◆ Source data:
· · · · ·

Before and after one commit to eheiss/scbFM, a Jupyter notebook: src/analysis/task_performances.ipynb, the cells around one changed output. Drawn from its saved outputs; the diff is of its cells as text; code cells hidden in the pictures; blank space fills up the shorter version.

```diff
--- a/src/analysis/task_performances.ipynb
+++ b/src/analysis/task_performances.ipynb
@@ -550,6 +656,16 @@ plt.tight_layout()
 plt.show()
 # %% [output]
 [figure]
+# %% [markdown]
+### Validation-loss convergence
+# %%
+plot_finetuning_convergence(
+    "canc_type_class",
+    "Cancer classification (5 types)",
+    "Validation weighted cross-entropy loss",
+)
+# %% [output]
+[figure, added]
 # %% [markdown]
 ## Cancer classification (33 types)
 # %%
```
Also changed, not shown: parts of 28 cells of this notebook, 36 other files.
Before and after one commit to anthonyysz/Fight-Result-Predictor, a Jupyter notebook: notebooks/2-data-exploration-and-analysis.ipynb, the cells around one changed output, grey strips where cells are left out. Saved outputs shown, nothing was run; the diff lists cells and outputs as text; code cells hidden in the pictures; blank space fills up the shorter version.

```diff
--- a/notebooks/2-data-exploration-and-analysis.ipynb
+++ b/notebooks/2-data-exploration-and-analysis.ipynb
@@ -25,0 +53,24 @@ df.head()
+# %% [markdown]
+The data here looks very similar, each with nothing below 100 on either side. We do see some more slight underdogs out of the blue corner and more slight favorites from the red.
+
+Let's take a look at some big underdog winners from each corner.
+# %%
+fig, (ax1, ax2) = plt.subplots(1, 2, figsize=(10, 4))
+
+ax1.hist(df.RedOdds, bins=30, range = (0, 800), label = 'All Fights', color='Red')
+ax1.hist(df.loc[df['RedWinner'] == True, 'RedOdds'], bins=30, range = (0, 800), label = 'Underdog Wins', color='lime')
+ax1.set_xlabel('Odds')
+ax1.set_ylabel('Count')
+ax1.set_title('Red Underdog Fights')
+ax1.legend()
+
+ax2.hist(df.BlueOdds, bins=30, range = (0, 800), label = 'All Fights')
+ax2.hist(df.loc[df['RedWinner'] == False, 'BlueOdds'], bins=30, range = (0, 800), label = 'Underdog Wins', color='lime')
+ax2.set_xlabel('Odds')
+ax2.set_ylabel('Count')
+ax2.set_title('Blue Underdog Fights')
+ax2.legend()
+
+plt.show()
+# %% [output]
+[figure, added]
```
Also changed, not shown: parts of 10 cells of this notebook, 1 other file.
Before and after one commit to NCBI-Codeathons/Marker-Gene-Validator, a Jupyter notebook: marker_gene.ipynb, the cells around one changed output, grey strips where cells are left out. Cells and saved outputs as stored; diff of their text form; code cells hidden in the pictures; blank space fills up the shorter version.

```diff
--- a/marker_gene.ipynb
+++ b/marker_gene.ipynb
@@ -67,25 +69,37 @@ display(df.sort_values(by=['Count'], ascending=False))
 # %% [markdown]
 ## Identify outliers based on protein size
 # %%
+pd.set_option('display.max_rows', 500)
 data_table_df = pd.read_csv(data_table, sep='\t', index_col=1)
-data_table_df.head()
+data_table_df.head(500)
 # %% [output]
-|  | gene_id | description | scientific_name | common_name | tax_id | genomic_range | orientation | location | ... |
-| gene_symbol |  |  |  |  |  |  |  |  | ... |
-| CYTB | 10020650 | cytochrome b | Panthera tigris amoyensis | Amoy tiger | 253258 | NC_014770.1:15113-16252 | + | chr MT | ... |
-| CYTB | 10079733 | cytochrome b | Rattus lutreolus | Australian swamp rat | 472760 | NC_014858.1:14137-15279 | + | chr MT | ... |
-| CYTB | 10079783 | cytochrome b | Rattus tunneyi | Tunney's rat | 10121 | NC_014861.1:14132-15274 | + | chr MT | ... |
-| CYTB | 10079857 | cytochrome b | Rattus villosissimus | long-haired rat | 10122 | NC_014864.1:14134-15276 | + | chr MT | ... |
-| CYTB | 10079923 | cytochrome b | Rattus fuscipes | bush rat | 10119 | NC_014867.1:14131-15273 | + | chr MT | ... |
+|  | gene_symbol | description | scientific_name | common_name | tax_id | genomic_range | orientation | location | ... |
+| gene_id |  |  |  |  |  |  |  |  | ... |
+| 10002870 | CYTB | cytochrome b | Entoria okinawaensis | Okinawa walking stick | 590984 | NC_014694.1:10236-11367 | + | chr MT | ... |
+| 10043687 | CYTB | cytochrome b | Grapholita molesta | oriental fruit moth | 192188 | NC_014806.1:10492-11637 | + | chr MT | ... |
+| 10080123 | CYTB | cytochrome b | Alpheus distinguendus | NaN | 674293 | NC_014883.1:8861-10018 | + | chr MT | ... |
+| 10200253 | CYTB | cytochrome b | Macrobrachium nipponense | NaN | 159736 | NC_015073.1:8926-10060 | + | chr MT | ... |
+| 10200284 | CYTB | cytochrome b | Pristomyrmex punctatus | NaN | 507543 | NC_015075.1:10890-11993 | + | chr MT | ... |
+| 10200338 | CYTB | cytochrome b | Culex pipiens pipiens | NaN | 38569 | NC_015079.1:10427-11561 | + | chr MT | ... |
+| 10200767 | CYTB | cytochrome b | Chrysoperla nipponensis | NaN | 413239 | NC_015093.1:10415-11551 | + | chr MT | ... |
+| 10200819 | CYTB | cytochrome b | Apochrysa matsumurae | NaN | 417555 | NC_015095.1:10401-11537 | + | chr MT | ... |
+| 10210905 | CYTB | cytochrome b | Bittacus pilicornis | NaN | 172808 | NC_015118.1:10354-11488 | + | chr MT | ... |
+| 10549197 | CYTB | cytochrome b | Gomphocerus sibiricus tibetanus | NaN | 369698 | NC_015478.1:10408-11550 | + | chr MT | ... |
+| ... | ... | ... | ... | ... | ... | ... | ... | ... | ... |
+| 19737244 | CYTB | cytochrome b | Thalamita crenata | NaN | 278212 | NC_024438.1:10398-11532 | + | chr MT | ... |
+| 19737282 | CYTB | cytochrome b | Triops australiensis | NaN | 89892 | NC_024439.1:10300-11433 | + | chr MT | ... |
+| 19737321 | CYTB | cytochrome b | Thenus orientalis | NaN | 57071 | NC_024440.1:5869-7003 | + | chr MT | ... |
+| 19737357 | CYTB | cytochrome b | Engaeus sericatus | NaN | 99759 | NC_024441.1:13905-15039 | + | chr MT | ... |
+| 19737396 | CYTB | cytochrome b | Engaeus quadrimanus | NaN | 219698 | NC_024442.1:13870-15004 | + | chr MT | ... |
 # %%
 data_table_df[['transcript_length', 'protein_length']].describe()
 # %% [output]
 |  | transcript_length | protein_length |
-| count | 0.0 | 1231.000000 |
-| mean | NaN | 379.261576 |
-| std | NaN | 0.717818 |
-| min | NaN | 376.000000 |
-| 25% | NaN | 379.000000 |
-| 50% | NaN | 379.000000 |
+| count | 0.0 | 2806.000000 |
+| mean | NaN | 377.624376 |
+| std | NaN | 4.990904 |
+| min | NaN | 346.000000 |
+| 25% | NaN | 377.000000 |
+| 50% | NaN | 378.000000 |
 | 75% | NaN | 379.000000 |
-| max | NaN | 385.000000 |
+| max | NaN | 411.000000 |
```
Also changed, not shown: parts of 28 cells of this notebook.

· · · · ·

◆ Task to complete: When a line in the data holds the word "Fights", show that line.

◆ Task response:
+ax1.hist(df.RedOdds, bins=30, range = (0, 800), label = 'All Fights', color='Red')
+ax1.set_title('Red Underdog Fights')
+ax2.hist(df.BlueOdds, bins=30, range = (0, 800), label = 'All Fights')
+ax2.set_title('Blue Underdog Fights')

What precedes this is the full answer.